#### Records for this exercise:
★ ★ ★
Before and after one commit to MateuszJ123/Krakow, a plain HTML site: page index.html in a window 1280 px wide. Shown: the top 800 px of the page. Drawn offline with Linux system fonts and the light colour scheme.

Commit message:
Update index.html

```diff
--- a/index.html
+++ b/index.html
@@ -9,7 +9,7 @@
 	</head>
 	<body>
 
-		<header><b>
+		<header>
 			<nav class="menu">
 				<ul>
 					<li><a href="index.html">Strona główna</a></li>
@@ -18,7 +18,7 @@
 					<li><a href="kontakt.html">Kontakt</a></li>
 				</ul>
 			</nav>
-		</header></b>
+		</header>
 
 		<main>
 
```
★ ★ ★
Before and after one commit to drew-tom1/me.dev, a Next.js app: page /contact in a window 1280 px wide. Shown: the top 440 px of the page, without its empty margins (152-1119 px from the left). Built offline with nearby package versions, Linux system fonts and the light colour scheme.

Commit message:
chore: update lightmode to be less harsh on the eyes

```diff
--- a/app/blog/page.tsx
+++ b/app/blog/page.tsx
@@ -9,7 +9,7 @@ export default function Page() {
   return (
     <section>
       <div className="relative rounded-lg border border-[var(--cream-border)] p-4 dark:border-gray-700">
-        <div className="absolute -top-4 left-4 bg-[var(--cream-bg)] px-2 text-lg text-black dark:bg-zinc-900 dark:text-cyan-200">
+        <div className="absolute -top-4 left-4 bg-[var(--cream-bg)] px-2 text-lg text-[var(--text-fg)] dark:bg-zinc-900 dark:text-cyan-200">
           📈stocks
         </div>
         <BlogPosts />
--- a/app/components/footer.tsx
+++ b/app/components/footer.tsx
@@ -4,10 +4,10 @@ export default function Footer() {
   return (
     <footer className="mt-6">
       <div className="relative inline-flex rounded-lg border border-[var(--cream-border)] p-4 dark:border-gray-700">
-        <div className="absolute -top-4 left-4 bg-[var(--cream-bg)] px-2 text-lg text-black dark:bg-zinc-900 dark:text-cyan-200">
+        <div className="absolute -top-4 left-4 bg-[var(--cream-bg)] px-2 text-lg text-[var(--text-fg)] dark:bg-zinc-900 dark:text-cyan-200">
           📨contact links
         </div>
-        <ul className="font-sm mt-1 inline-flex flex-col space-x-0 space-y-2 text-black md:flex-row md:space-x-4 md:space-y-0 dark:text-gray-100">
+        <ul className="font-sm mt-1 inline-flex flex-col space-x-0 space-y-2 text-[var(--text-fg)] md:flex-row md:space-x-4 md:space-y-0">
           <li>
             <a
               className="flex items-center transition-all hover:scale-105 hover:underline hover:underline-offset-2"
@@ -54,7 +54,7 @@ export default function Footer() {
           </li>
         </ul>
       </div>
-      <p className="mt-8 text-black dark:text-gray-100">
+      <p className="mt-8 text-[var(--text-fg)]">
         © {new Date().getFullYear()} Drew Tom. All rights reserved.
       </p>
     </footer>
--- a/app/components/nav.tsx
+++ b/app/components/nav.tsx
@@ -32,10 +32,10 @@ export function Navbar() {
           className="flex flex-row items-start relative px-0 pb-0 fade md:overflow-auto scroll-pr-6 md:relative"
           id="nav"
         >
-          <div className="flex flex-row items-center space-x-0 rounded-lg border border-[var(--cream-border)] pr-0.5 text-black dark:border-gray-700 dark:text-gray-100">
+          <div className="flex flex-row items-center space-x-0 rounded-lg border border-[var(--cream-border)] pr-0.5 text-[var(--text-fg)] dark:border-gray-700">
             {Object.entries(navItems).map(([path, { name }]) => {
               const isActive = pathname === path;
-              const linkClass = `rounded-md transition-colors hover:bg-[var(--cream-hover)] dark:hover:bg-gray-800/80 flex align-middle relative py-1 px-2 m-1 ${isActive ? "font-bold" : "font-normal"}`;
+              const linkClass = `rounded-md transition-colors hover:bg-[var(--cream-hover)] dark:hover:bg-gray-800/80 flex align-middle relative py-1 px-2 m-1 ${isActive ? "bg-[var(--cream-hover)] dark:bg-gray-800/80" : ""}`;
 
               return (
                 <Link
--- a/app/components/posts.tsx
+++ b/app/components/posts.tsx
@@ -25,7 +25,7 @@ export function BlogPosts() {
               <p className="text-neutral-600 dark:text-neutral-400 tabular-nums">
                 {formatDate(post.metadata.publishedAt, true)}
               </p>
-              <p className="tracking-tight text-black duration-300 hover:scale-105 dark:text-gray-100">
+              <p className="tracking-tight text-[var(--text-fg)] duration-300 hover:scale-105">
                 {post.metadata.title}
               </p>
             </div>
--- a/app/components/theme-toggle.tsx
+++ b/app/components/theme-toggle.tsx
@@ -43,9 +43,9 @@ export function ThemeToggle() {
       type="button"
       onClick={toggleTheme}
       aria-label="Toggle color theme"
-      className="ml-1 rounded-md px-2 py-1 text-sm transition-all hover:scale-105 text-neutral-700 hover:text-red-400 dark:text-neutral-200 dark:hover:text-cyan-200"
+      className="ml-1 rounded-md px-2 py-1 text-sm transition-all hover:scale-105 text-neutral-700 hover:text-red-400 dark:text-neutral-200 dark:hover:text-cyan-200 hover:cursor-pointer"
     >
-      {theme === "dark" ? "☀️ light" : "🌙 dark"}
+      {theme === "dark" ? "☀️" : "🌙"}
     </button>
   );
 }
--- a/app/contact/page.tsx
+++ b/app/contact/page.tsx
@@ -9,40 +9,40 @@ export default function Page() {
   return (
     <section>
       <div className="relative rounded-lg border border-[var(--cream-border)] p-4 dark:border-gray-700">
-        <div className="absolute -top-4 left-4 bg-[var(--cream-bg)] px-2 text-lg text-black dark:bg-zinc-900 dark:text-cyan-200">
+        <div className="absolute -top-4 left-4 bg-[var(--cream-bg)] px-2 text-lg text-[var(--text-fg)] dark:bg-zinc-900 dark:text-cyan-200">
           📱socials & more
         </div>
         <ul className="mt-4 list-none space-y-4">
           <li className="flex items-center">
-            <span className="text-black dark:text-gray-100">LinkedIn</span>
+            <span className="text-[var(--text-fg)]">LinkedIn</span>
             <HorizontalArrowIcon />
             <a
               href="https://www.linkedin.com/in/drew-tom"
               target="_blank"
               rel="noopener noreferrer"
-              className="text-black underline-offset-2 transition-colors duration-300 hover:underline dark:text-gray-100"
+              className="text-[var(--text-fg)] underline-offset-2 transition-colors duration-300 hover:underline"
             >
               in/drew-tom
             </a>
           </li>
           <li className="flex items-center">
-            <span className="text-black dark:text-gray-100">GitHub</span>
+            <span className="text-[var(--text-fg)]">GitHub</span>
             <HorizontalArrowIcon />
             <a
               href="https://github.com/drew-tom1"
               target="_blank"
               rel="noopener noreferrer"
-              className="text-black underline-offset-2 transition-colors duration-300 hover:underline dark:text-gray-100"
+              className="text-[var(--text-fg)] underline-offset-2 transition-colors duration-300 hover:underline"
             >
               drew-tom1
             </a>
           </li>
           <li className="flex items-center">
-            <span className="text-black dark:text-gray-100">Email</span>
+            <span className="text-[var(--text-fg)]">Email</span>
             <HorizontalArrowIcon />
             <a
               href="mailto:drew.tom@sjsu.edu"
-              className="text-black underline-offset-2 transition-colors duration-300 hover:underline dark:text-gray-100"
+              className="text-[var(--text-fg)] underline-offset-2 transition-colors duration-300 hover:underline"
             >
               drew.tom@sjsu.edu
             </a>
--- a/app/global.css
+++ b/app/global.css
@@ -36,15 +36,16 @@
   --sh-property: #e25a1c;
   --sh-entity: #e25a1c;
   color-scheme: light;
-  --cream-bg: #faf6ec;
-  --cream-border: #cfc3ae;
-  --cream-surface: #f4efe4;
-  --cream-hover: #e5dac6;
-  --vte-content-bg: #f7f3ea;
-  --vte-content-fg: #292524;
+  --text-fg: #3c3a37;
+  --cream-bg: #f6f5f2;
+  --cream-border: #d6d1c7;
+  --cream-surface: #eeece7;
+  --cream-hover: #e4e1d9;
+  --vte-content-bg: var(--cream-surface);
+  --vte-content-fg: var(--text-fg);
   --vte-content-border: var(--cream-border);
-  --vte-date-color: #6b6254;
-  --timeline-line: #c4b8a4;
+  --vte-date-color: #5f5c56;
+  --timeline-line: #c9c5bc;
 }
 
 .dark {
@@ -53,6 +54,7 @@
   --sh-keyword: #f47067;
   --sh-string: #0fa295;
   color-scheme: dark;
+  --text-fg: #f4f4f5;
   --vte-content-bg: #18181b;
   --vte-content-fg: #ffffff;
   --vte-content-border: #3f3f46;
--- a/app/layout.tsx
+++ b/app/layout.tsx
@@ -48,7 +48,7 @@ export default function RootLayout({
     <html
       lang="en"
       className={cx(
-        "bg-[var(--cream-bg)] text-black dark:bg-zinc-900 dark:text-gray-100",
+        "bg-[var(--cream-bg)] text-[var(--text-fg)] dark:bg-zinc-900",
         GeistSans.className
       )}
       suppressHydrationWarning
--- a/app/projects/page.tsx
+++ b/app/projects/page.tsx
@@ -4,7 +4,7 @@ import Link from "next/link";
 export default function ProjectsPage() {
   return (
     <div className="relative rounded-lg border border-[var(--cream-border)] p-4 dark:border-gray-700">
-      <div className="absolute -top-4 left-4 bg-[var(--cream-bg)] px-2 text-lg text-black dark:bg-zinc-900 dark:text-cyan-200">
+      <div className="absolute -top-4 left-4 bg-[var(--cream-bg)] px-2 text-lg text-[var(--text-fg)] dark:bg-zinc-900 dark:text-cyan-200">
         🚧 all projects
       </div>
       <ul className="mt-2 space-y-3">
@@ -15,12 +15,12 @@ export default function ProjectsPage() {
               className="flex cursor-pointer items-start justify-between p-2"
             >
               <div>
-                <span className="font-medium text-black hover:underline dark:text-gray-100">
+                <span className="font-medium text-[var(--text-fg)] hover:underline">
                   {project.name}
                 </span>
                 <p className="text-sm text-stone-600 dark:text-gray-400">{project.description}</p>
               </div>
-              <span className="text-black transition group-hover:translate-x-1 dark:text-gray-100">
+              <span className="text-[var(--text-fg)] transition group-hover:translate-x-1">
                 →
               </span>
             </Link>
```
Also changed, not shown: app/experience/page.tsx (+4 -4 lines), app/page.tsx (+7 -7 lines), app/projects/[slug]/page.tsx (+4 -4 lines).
★ ★ ★
#### Problem details:
Wherever a line of the data above contains "contact", copy that line.

#### Answer to the problem:
Before and after one commit to drew-tom1/me.dev, a Next.js app: page /contact in a window 1280 px wide. Shown: the top 440 px of the page, without its empty margins (152-1119 px from the left). Built offline with nearby package versions, Linux system fonts and the light colour scheme.
           📨contact links
--- a/app/contact/page.tsx
+++ b/app/contact/page.tsx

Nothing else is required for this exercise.